** What the exercise asks **
Report each line of the material below where the word "دهید" can be found.

——————

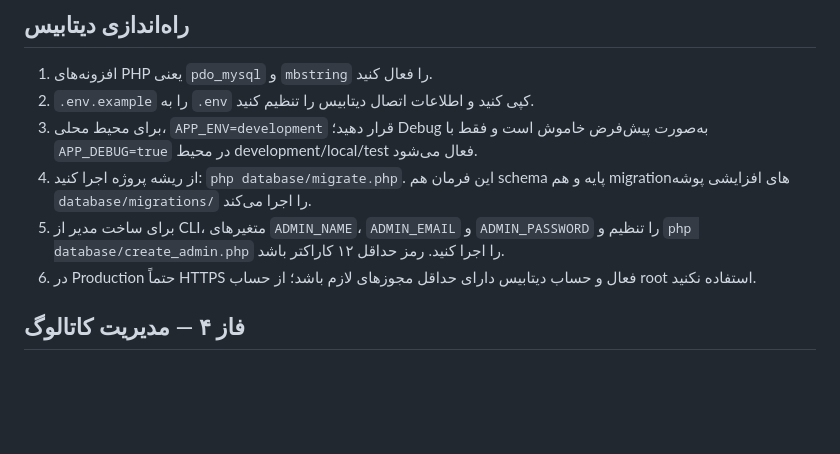
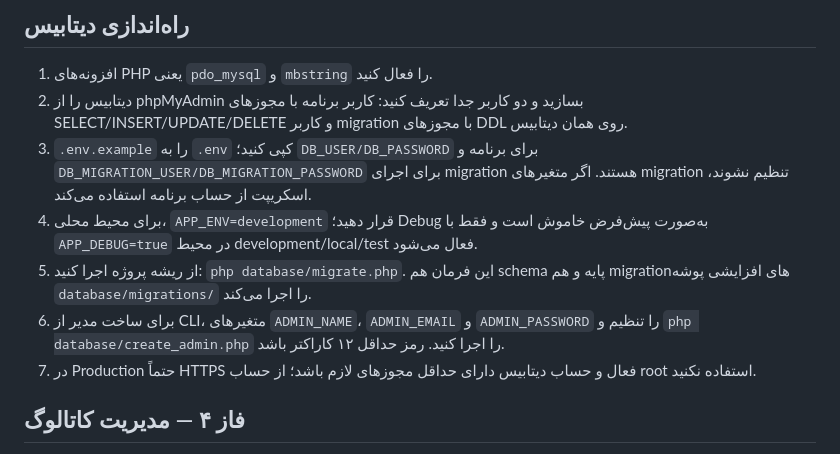
Before and after one commit to amir-jafari888/mobile-store-showcase, a Markdown page: README.md, the part around the change. GitHub-like rendering; blank space fills up the shorter version.

Commit message:
Document least-privilege MySQL account setup

```diff
--- a/README.md
+++ b/README.md
@@ -11,11 +11,12 @@
 
 ## راه‌اندازی دیتابیس
 1. افزونه‌های PHP یعنی `pdo_mysql` و `mbstring` را فعال کنید.
-2. `.env.example` را به `.env` کپی کنید و اطلاعات اتصال دیتابیس را تنظیم کنید.
-3. برای محیط محلی، `APP_ENV=development` قرار دهید؛ Debug به‌صورت پیش‌فرض خاموش است و فقط با `APP_DEBUG=true` در محیط development/local/test فعال می‌شود.
-4. از ریشه پروژه اجرا کنید: `php database/migrate.php`. این فرمان هم schema پایه و هم migrationهای افزایشی پوشه `database/migrations/` را اجرا می‌کند.
-5. برای ساخت مدیر از CLI، متغیرهای `ADMIN_NAME`، `ADMIN_EMAIL` و `ADMIN_PASSWORD` را تنظیم و `php database/create_admin.php` را اجرا کنید. رمز حداقل ۱۲ کاراکتر باشد.
-6. در Production حتماً HTTPS فعال و حساب دیتابیس دارای حداقل مجوزهای لازم باشد؛ از حساب root استفاده نکنید.
+2. دیتابیس را از phpMyAdmin بسازید و دو کاربر جدا تعریف کنید: کاربر برنامه با مجوزهای SELECT/INSERT/UPDATE/DELETE و کاربر migration با مجوزهای DDL روی همان دیتابیس.
+3. `.env.example` را به `.env` کپی کنید؛ `DB_USER/DB_PASSWORD` برای برنامه و `DB_MIGRATION_USER/DB_MIGRATION_PASSWORD` برای اجرای migration هستند. اگر متغیرهای migration تنظیم نشوند، اسکریپت از حساب برنامه استفاده می‌کند.
+4. برای محیط محلی، `APP_ENV=development` قرار دهید؛ Debug به‌صورت پیش‌فرض خاموش است و فقط با `APP_DEBUG=true` در محیط development/local/test فعال می‌شود.
+5. از ریشه پروژه اجرا کنید: `php database/migrate.php`. این فرمان هم schema پایه و هم migrationهای افزایشی پوشه `database/migrations/` را اجرا می‌کند.
+6. برای ساخت مدیر از CLI، متغیرهای `ADMIN_NAME`، `ADMIN_EMAIL` و `ADMIN_PASSWORD` را تنظیم و `php database/create_admin.php` را اجرا کنید. رمز حداقل ۱۲ کاراکتر باشد.
+7. در Production حتماً HTTPS فعال و حساب دیتابیس دارای حداقل مجوزهای لازم باشد؛ از حساب root استفاده نکنید.
 
 ## فاز ۴ — مدیریت کاتالوگ
 - `/admin/products.php`: ایجاد، فهرست، ویرایش و حذف محصولات.
```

——————

** Finished exercise **
-3. برای محیط محلی، `APP_ENV=development` قرار دهید؛ Debug به‌صورت پیش‌فرض خاموش است و فقط با `APP_DEBUG=true` در محیط development/local/test فعال می‌شود.
+4. برای محیط محلی، `APP_ENV=development` قرار دهید؛ Debug به‌صورت پیش‌فرض خاموش است و فقط با `APP_DEBUG=true` در محیط development/local/test فعال می‌شود.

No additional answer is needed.